Skip to content

District of Squamish proposes $1.3-million increase in tax revenue

At budget meeting, residents concerned about leasing space for muni operations, seniors’ issues, pickleball.
Squamish muni hall Nov. 2021
Locals gathered for the budget meeting at Municipal Hall on Nov. 23.

During its 2022 budget presentation to the public, municipal staff highlighted a $1.3-million increase in needed tax revenue, while outlining big-ticket spends.

In turn, the audience responded with concerns about leasing Municipal Hall, seniors’ issues and pickleball courts, among other things.

The presentation on Nov. 23 was held in council chambers, with about a dozen members of the public physically attending. There was also an audience watching online.

Financial analyst Rolland Russell said that, factoring in growth, this year’s overall tax increase will amount to 4.1%.

Last year, the municipality toned down its intended tax increases to residents due to COVID-19, asking for a 2.1% overall increase instead of the 4.9% it had originally planned.

This year’s proposed 4.1% increase represents a closer return to business as usual, though Russell said that provincial COVID funding had been used to help keep this number lower than it could’ve been.

In 2021, the District received the B.C. COVID Safe Restart Grant from the provincial government and used it to offset other costs that would have come from local taxes, he said.

“So, although you didn’t see specifically a tax reduction, what occurred is we were able to use a provincial grant to offset costs that would’ve otherwise resulted in a tax increase.”

Chief financial officer Heather Boxrud added that additional tax revenue from the town’s growth rate helped bring taxes down in the previous year.

Boxrud also said new efficiencies were happening this time around.

For example, she said, the financial plan was being completed earlier this year so the District could have a competitive advantage when trying to secure contracts or tenders.

Leaving things to a later date would mean the municipality would probably have to compete with more municipalities or entities for those deals.

Other highlights of the budget included major spends, such as the revitalization of the Brennan Park Recreation Centre.

This item is expected to cost $16 million, though the municipality is hoping a federal grant will pay for three-quarters of the bill.

However, if Ottawa does not provide the money, Russell said the municipality would prioritize specific parts of Brennan park for upgrades and take on the project one bite at a time to keep costs lower.

Other big spends are the public works facility at $11.25 million; wastewater treatment plant upgrades at $10.2 million; and the new Tantalus fire hall at $6 million.

Some audience members were concerned about the District’s plan to lease a new space for its Municipal Hall operations.

In a report staff made to council in September, bureaucrats recommended leasing a new space as opposed to building a new municipal hall.

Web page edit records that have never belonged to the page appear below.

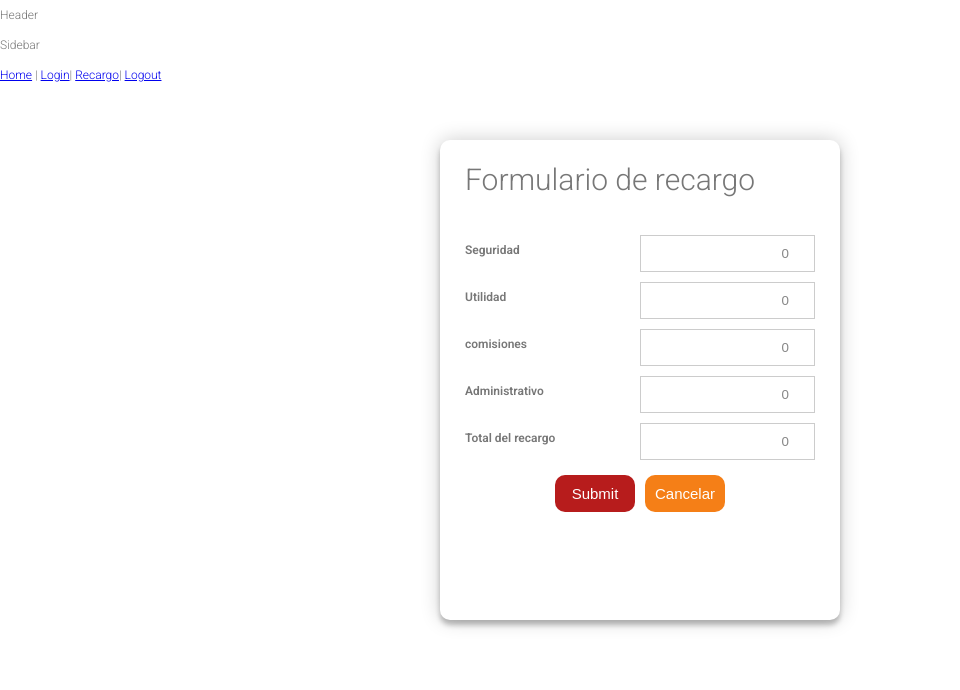
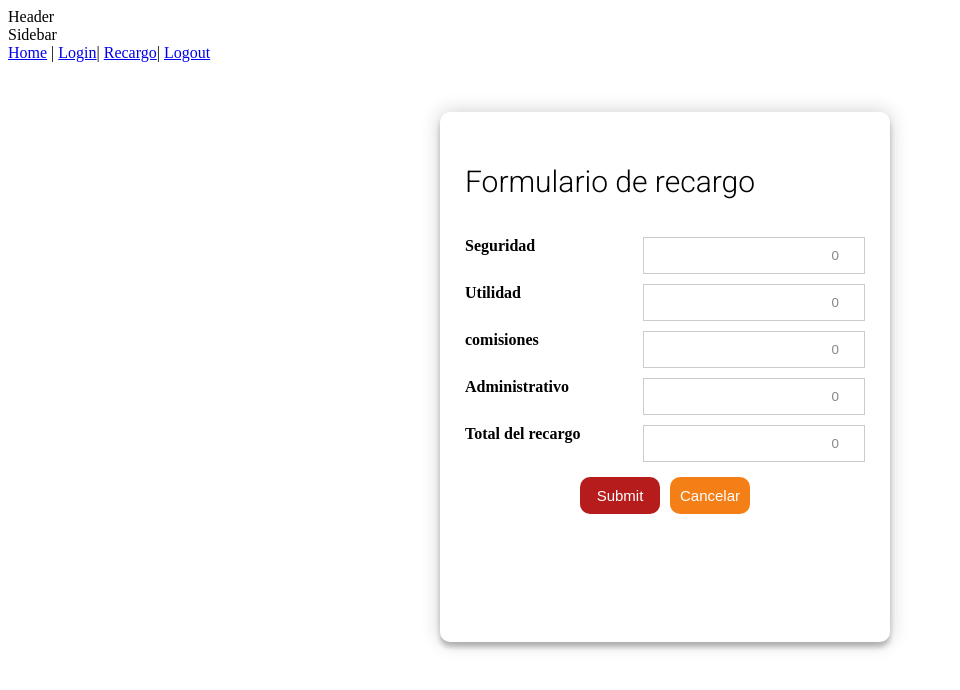
Before and after one commit to jwnavarrete/fastapi-jwt-postgresql-docker, a React app in the folder frontend/: page /recargo in a window 1280 px wide. Shown: the top 690 px of the page, without its empty margins (0-960 px from the left). Built offline with nearby package versions, Linux system fonts and the light colour scheme; sample sign-in values are in the browser's storage.

Commit message:
Cambio de estilo en Surcharge.css

```diff
--- a/frontend/package.json
+++ b/frontend/package.json
@@ -21,7 +21,6 @@
     "@hookform/error-message": "^2.0.0",
     "@hookform/resolvers": "^2.9.7",
     "axios": "^0.27.2",
-    "formik": "^2.2.9",
     "prop-types": "^15.8.1",
     "qs": "^6.11.0",
     "react": "^18.2.0",
--- a/frontend/src/App.js
+++ b/frontend/src/App.js
@@ -2,8 +2,6 @@ import { useState } from 'react'
 import qs from 'qs'
 import axios from 'axios'
 import React from 'react'
-import Login from '@pages/Login'
-import LoginDemo from '@pages/LoginDemo'
 import Routes from '@routes';
 import NavigationScroll from '@layout/NavigationScroll';
 
--- a/frontend/src/views/pages/Surcharge/Surcharge.css
+++ b/frontend/src/views/pages/Surcharge/Surcharge.css
@@ -4,27 +4,6 @@
   --primary-dark: #7f0000;
   --secundary: #f57f17;
   --secundary-dark: #bc5100;
-}
-* {
-  margin: 0;
-  padding: 0;
-  box-sizing: border-box;
-  -webkit-box-sizing: border-box;
-  -moz-box-sizing: border-box;
-  -webkit-font-smoothing: antialiased;
-  text-rendering: optimizeLegibility;
-}
-
-body {
-  font-family: "Roboto", Helvetica, Arial, sans-serif;
-  font-weight: 100;
-  font-size: 12px;
-  line-height: 30px;
-  color: #777;
-  /* background-image: url("https://seguros.roams.es/images/post/es_ES_insurance/aseguradoras-generali.svg");
-  background-size: cover;
-  background-repeat: no-repeat;
-  background-position: center; */
 }
 
 .container {
@@ -41,6 +20,11 @@ body {
 }
 
 h3 {
+  font-family: "Roboto", Helvetica, Arial, sans-serif;
+  font-weight: 100;
+  font-size: 12px;
+  line-height: 30px;
+
   display: block;
   font-size: 30px;
   font-weight: 300;
@@ -48,6 +32,11 @@ h3 {
 }
 
 h4 {
+  font-family: "Roboto", Helvetica, Arial, sans-serif;
+  font-weight: 100;
+  font-size: 12px;
+  line-height: 30px;
+
   margin: 5px 0 15px;
   display: block;
   font-size: 13px;
--- a/frontend/webpack.config.js
+++ b/frontend/webpack.config.js
@@ -22,7 +22,6 @@ module.exports = {
       '@': path.resolve(__dirname, 'src'),
       '@components': path.resolve(__dirname, 'src/components/'),
       '@hooks': path.resolve(__dirname, 'src/hooks/'),
-      '@pages': path.resolve(__dirname, 'src/pages/'),
       '@routes': path.resolve(__dirname, 'src/routes/'),
       '@assets': path.resolve(__dirname, 'src/assets/'),
       '@utils': path.resolve(__dirname, 'src/utils/'),
```
Also changed, not shown: 1 other file (tests, documents, lock files or other folders).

Though the lease is projected at close to $1 million a year, it was the cheapest option for the taxpayer, it was argued.

However, during the Nov. 23 meeting, some audience members urged the District to reconsider, saying it was short-sighted.

The municipality could partner with other entities, like the school district, and share costs for a new building, which could potentially provide the community with an asset, it was argued.

Mayor Karen Elliott said that the District has already looked at all options but will be on the lookout for creative solutions.

Herbert Vesely of the Seniors Centre Society also made an appearance, complaining that the District was shortchanging seniors.

“We are told often that the seniors are costing too much to the local taxpayer,” said Vesely.

“We are offended by that statement, because you have decided to give away one large room of the 55 Activity Centre to the Squamish Arts Council for $1 a year for the next five years. Now, does that make financial sense? Doesn’t to us.”

He said when the centre was shut as a result of the pandemic, seniors had to independently organize their own art and tai chi classes.

When they used municipal facilities like Brennan Park, they had to pay rent as high as $500, Vesely said.

District staff did not respond directly to that statement.

Vesely also complained that tax increases were too high.

“My taxes for the last 14 years have increased at a greater rate than the cost of living,” he said. “I’m a senior. I receive a government pension, and my government pension hasn’t increased anything like the tax increase that I’m facing from the municipality.”

A local identifying herself as a member of the ParkHouse residence asked that the District spend money to dismantle the pickleball courts that were recently installed in the Eaglewind tennis courts.

She said the noise has been affecting quality of life and asked that the courts be relocated elsewhere.

“If you want to remove the courts we’re probably going to need to spend at least as much as we did last year,” said District general manager Gary Buxton.

CAO Linda Glenday said public comments would be considered by council during their meeting on Nov. 30.